Williamson Short-Wavelength Advantage
Infrared pyrometers rely on making a reading based on the amount of energy collected. The amount of energy collected can be affected by emissivity variance and optical obstructions. Selecting the shortest possible wavelength helps to eliminate variables such as emissivity variation and optical obstruction. Being less sensitive to these variables ensures for a more accurate reading compared to a general purpose long-wavelength sensor.Emissivity Variance
Every object emits infrared energy proportional to its temperature. Infrared pyrometers collect the infrared energy emitted by an object and convert it into a temperature value. Emissivity is the percent of energy emitted by an object compared to the theoretical amount of infrared energy emitted by a perfect emitter at the same temperature. The amount of energy emitted is a function of both temperature and emissivity.

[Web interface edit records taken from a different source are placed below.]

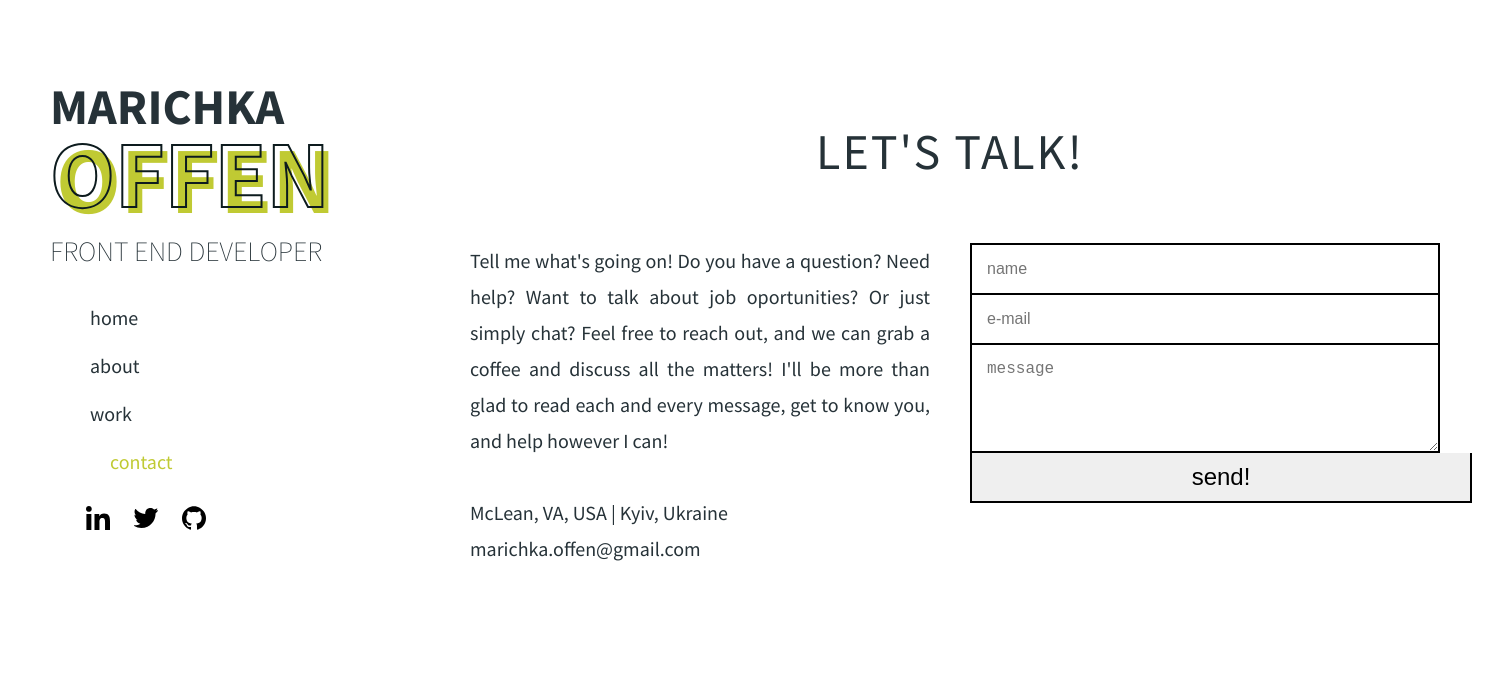
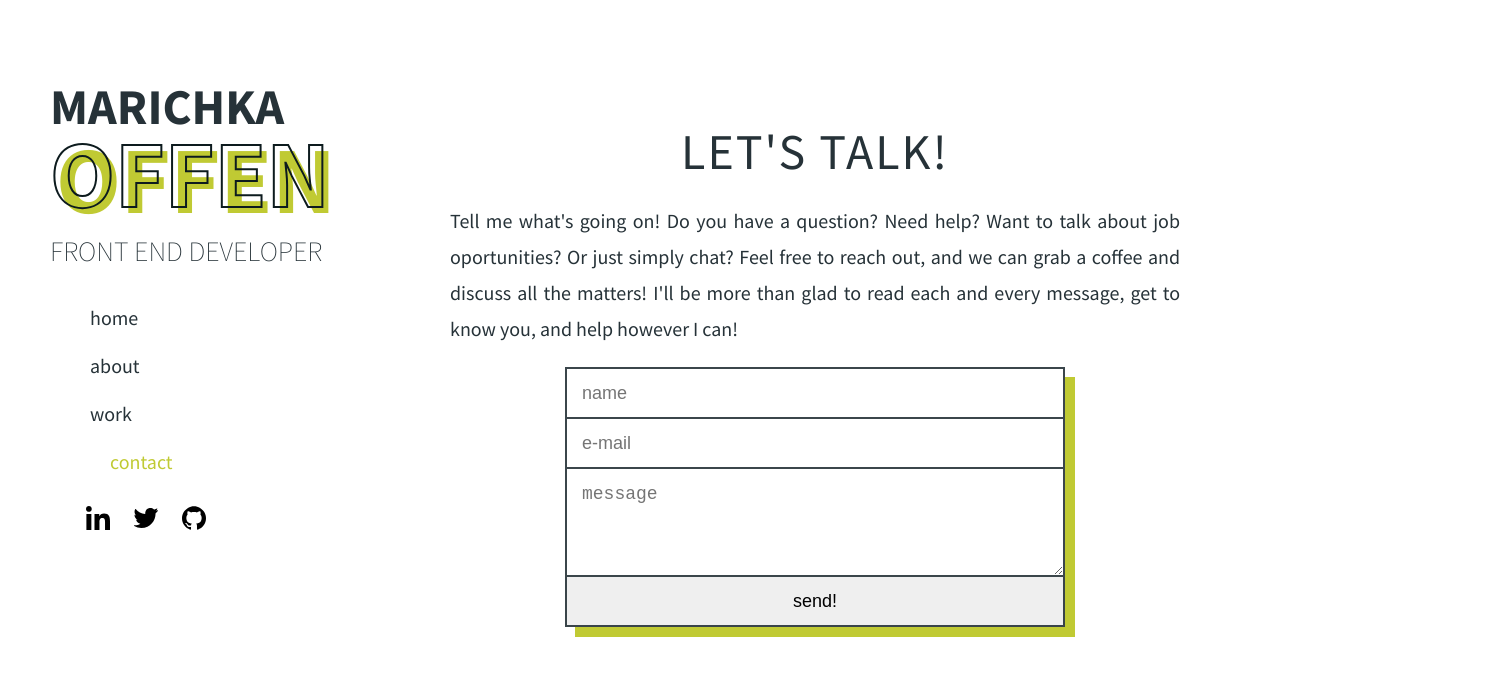
Before and after one commit to marichka-offen/final-portfolio, a Vue app: page /contact in a window 1280 px wide. Shown: the top 676 px of the page, 1500 px wide, since content can reach past the window. Built offline with nearby package versions, Linux system fonts and the light colour scheme.

Commit message:
Update contact form

```diff
--- a/src/components/ContactForm.vue
+++ b/src/components/ContactForm.vue
@@ -38,63 +38,63 @@
 </template>
 
 <style lang="scss" scoped>
+$border: solid 2px rgba(#263238, 0.9);
+
+@mixin background {
+  font-size: 1.8rem;
+
+  &:focus {
+    background: rgba(#c0ca33, 0.7);
+    font-size: 2rem;
+  }
+
+  &:focus:invalid {
+    background: rgba(#ef5350, 0.7);
+  }
+
+  &::placeholder {
+    font-size: 1.8rem;
+  }
+}
+
 .form {
-  width: 500px;
-  margin-top: 20px;
+  margin: 0 auto;
+  width: 50rem;
+  box-shadow: 10px 10px #c0ca33;
+  height: max-content;
 
   &--input {
-    width: 470px;
+    width: 100%;
     height: 50px;
     padding: 0px 15px 0px 15px;
-    border: solid 2px black;
+    border: $border;
     border-bottom: none;
     transition: all 0.3s ease-in-out;
     outline: none;
 
-    &:focus {
-      background: rgba(#c0ca33, 0.7);
-    }
-
-    &:focus:invalid {
-      background: rgba(#ef5350, 0.7);
-    }
-
-    &::placeholder {
-      font-size: 1.6rem;
-    }
+    @include background;
   }
 
   &--message {
-    width: 470px;
-    max-width: 470px;
+    width: 100%;
     height: 110px;
     max-height: 110px;
     padding: 15px;
     outline: none;
-    border: solid 2px black;
+    border: $border;
     transition: all 0.3s ease-in-out;
 
-    &:focus {
-      background: rgba(#c0ca33, 0.7);
-    }
-
-    &:focus:invalid {
-      background: rgba(#ef5350, 0.7);
-    }
-
-    &::placeholder {
-      font-size: 1.6rem;
-    }
+    @include background;
   }
 
   &--submit {
-    width: 502px;
+    width: 100%;
     margin: -5px 0px 0px 0px;
     height: 50px;
     cursor: pointer;
-    border: solid 2px black;
+    border: $border;
     border-top: none;
-    font-size: 2.4rem;
+    font-size: 1.8rem;
     transition: all 0.3s ease-in-out;
 
     &:focus {
--- a/src/views/Contact.vue
+++ b/src/views/Contact.vue
@@ -1,17 +1,13 @@
 <template>
   <section>
     <h2>Let's talk!</h2>
-    <div class="contact">
-      <p class="contact__text">
+    <p>
       Tell me what's going on! Do you have a question? Need help? Want to talk
       about job oportunities? Or just simply chat? Feel free to reach out, and
       we can grab a coffee and discuss all the matters! I'll be more than glad
       to read each and every message, get to know you, and help however I can!
-        <br />
-        <br />McLean, VA, USA | Kyiv, Ukraine <br />marichka.offen@gmail.com
     </p>
     <ContactForm />
-    </div>
   </section>
 </template>
 
@@ -22,17 +18,4 @@ export default {
 };
 </script>
 
-<style lang="scss" scoped>
-.contact {
-  display: flex;
-  justify-content: center;
-
-  & > * {
-    padding: 20px;
-  }
-
-  &__text {
-    width: 500px;
-  }
-}
-</style>
+<style lang="scss" scoped></style>
```
Lines whose indentation alone changed are shown as unchanged.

Therefore, the emissivity of a measured target has a direct correlation to the energy reading of a pyrometer. Emissivity varies due to changes in material, surface texture, degree of oxidation, micro structure or surface contamination. The emissivity of a material can also vary at different wavelengths. The graph to the right shows that selecting the shortest possible wavelength will result in smaller errors due to emissivity variance. In fact, short-wavelength sensors can be 4-20 times less sensitive to emissivity variation compared to long-wavelength sensors. By reducing the errors caused by emissivity variation short wavelength sensors produce a more accurate and repeatable reading.